It’s a sad day when a president of the United States locks the doors to entry of refugees to this country. And it’s mortifying to compare this with the heroic efforts of the Italian Coast Guard, the Greeks and the Germans in helping the thousands of desperate refugees fleeing to Europe. It is hard to imagine circumstances so dire that people would take to unsafe boats with complete strangers, or how a family makes a journey through multiple countries speaking different languages. For the U.S. to refuse aid in light of its actions in the Middle East, military and otherwise, is a cruel mockery of the words on the Statue of Liberty: “Give me your tired, your poor, your huddled masses yearning to breathe free, the wretched refuse of your teeming shore. Send these, the homeless, tempest-tossed to me, I lift my lamp beside the golden door!”

Donald Trump has irresponsibly played on understandable fears with regard to terrorism from Al Qaeda and ISIS. Certainly there may be risks in accepting refugees, but risk is part of life, and considering that refugees are disproportionately women and children, and all refugees already undergo a daunting and exhaustive vetting process, this is a risk I am willing to take in the name of simple humanity.

I commend Catholic Charities Maine for their continuing commitment to resettling refugees, Sens. Susan Collins and Angus King for their opposition to Trump’s order banning refugees, and the many ordinary people who protested at Maine’s airports.

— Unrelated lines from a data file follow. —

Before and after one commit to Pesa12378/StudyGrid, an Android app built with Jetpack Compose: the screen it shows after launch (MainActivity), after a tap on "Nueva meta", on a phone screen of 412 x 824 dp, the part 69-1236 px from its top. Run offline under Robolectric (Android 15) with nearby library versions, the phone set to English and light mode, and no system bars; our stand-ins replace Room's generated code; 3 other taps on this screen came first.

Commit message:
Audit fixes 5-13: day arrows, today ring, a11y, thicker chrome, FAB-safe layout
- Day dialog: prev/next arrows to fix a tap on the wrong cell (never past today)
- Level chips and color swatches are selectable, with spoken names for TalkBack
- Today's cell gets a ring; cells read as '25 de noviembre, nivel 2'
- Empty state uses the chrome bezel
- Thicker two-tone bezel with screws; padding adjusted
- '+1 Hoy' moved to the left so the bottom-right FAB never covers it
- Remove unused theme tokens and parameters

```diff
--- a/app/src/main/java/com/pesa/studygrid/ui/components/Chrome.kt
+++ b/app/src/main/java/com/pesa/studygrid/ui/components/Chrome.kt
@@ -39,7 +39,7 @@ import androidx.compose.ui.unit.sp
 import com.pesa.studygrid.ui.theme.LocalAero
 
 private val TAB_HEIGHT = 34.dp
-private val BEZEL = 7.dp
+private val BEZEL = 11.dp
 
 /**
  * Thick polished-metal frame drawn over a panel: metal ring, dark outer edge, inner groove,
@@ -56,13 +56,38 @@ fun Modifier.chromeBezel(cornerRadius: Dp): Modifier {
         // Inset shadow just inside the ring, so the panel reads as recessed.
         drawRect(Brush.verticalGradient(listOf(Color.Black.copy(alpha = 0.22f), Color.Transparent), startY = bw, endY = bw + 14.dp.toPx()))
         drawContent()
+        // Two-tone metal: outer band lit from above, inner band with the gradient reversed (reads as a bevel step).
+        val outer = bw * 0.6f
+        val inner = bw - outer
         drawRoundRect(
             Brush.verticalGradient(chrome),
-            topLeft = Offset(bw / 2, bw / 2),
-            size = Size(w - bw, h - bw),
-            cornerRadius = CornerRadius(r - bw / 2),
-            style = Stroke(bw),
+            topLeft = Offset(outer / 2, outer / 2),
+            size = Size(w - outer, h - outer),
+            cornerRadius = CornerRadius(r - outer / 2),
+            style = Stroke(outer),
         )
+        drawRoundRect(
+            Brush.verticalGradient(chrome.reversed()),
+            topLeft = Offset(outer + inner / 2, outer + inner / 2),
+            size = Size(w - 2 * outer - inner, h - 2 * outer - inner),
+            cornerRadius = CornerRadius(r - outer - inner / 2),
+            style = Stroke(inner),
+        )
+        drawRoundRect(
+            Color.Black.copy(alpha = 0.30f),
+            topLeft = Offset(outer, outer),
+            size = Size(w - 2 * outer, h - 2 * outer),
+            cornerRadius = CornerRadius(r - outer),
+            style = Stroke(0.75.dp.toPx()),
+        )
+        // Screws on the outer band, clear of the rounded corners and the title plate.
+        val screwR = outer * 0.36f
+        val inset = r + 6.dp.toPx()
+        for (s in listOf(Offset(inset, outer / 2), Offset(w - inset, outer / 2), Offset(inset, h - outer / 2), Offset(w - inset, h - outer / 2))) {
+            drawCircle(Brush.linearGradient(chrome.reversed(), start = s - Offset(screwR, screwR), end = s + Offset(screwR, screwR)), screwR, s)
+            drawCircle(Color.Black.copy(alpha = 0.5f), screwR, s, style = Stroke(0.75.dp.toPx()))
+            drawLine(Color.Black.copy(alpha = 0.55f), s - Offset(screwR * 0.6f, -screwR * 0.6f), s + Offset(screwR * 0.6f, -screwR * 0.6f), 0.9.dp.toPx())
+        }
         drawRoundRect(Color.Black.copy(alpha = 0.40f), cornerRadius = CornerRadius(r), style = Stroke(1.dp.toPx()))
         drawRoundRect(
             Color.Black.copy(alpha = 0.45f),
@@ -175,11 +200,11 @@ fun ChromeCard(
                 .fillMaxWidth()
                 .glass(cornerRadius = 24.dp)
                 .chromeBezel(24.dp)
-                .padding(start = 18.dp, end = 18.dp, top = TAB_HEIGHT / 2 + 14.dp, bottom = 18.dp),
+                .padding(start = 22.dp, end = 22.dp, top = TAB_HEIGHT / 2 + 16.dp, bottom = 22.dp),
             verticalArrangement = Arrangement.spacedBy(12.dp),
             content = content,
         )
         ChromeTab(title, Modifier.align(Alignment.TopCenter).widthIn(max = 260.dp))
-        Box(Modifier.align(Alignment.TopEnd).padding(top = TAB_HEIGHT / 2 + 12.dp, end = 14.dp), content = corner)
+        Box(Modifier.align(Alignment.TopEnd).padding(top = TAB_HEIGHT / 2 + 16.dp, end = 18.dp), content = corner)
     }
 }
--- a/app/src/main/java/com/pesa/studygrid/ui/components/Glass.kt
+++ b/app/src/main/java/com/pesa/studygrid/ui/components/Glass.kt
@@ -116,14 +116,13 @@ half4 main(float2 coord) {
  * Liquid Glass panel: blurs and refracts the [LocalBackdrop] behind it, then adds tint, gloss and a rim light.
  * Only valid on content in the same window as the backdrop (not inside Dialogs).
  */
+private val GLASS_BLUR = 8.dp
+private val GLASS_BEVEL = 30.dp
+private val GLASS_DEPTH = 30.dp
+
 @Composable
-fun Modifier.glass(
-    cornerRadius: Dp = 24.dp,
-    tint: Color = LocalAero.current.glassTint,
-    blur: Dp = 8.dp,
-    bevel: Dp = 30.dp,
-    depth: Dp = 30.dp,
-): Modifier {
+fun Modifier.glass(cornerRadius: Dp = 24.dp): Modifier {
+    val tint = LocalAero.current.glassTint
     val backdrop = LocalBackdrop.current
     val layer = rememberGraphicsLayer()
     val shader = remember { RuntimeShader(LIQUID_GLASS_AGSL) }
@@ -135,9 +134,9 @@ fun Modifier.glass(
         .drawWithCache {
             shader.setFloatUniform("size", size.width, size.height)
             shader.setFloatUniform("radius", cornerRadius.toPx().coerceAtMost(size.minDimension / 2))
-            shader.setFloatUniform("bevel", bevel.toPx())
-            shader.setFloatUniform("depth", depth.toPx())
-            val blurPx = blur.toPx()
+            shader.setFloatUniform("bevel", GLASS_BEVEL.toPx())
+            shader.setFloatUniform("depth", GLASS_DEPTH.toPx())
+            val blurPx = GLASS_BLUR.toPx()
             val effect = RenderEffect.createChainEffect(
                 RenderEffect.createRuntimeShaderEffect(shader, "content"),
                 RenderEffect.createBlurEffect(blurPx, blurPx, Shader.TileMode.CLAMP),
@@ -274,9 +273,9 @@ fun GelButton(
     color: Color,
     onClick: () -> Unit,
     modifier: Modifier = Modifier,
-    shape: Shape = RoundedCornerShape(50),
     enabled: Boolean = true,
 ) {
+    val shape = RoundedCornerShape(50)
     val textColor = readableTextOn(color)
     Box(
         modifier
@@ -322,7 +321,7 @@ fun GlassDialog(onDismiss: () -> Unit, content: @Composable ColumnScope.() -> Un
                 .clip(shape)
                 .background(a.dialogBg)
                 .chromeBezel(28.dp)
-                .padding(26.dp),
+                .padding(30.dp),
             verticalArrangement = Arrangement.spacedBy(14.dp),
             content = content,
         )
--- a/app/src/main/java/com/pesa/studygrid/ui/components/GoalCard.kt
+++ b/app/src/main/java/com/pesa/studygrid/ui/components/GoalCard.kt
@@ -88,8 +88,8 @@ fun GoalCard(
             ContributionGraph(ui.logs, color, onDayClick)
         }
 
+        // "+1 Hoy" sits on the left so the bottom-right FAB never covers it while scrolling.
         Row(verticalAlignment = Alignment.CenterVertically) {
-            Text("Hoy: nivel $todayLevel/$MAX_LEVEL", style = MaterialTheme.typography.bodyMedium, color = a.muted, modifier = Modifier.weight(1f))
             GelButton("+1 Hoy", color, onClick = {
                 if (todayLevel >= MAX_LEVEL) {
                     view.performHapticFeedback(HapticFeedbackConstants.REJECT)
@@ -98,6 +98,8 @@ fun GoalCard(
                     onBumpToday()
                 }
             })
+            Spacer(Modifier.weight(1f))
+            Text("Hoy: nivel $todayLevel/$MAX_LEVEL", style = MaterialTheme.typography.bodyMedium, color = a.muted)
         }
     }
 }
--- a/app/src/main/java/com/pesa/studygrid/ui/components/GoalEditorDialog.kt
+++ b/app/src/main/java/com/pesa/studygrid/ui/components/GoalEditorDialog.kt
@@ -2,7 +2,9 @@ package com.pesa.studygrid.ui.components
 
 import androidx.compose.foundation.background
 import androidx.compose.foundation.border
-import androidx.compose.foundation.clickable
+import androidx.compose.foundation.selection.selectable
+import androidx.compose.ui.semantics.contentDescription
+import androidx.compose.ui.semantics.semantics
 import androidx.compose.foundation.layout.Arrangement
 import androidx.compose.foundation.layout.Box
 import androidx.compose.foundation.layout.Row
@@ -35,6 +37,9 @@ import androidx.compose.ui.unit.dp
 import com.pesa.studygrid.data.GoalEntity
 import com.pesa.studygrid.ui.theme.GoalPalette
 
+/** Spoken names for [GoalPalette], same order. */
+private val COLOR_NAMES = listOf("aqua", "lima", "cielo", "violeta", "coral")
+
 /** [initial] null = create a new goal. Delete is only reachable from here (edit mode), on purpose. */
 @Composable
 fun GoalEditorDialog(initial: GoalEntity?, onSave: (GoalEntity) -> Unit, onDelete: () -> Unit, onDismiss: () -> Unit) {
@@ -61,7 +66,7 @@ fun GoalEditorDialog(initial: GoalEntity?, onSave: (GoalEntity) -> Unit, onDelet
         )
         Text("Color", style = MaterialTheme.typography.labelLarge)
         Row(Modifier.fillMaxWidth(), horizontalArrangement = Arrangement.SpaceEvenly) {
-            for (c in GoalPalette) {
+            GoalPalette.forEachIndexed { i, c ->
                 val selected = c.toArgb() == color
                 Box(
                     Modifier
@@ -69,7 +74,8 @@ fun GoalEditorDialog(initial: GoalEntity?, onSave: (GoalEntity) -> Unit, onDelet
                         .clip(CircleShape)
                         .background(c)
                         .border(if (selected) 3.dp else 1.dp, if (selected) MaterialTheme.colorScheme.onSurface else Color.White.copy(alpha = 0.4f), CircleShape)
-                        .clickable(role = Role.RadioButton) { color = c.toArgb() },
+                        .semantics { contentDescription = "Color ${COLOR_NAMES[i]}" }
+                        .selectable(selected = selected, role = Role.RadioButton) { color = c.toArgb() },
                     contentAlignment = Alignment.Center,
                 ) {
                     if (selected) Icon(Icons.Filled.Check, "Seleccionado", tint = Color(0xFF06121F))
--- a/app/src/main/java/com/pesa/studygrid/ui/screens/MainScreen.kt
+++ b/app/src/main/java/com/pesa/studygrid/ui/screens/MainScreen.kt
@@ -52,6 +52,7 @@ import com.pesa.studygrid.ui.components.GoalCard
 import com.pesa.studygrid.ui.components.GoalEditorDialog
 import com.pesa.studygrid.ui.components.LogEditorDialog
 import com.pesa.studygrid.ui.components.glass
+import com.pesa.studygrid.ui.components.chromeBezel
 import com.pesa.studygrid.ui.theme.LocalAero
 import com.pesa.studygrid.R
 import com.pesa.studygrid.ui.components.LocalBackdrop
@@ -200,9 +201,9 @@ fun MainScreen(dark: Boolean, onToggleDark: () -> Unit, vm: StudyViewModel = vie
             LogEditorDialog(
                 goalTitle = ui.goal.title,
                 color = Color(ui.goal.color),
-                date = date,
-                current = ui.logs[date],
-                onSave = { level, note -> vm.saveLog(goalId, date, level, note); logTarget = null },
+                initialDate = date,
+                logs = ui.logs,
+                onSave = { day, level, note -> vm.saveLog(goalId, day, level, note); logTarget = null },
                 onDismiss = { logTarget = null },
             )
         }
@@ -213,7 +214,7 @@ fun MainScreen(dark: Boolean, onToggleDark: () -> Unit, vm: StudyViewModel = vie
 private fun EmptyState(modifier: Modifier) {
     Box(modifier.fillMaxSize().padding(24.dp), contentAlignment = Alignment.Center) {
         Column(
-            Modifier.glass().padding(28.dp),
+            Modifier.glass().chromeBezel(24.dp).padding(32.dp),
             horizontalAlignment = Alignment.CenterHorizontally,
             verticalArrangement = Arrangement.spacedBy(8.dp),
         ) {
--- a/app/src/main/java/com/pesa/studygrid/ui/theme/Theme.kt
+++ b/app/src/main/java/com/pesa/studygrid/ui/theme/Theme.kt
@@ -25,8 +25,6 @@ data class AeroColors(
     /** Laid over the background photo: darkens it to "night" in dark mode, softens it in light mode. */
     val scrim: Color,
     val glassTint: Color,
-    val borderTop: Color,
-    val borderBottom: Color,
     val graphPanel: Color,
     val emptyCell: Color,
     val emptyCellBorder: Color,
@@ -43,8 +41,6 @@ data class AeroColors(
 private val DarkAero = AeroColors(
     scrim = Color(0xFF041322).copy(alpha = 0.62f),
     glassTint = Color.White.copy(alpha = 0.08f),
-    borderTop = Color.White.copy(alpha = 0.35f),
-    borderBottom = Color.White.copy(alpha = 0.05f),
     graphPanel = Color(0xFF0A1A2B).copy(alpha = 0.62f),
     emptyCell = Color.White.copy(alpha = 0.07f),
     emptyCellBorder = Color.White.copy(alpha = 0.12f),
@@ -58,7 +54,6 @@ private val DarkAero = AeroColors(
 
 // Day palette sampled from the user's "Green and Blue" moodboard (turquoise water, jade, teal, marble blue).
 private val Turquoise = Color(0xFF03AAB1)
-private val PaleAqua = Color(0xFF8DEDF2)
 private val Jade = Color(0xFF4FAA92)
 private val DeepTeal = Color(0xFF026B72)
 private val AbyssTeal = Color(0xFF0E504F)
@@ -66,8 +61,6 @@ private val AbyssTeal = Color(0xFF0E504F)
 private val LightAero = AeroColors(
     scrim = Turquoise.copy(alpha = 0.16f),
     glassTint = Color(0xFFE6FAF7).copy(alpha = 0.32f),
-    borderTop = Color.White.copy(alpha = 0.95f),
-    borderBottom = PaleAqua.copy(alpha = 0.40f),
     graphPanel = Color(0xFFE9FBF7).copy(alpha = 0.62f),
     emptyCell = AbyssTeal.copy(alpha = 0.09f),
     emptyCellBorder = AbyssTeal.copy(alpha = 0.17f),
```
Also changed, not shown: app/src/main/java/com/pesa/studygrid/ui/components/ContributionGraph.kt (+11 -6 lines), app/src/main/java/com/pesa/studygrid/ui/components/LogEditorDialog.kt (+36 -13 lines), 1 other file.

In our present situation with regard to refugees and the state of this country, I am reminded of the words of the sage Hillel: “If I am not for myself, who will be? If I am only for myself, what am I?”

Philippa Solomon

Readfield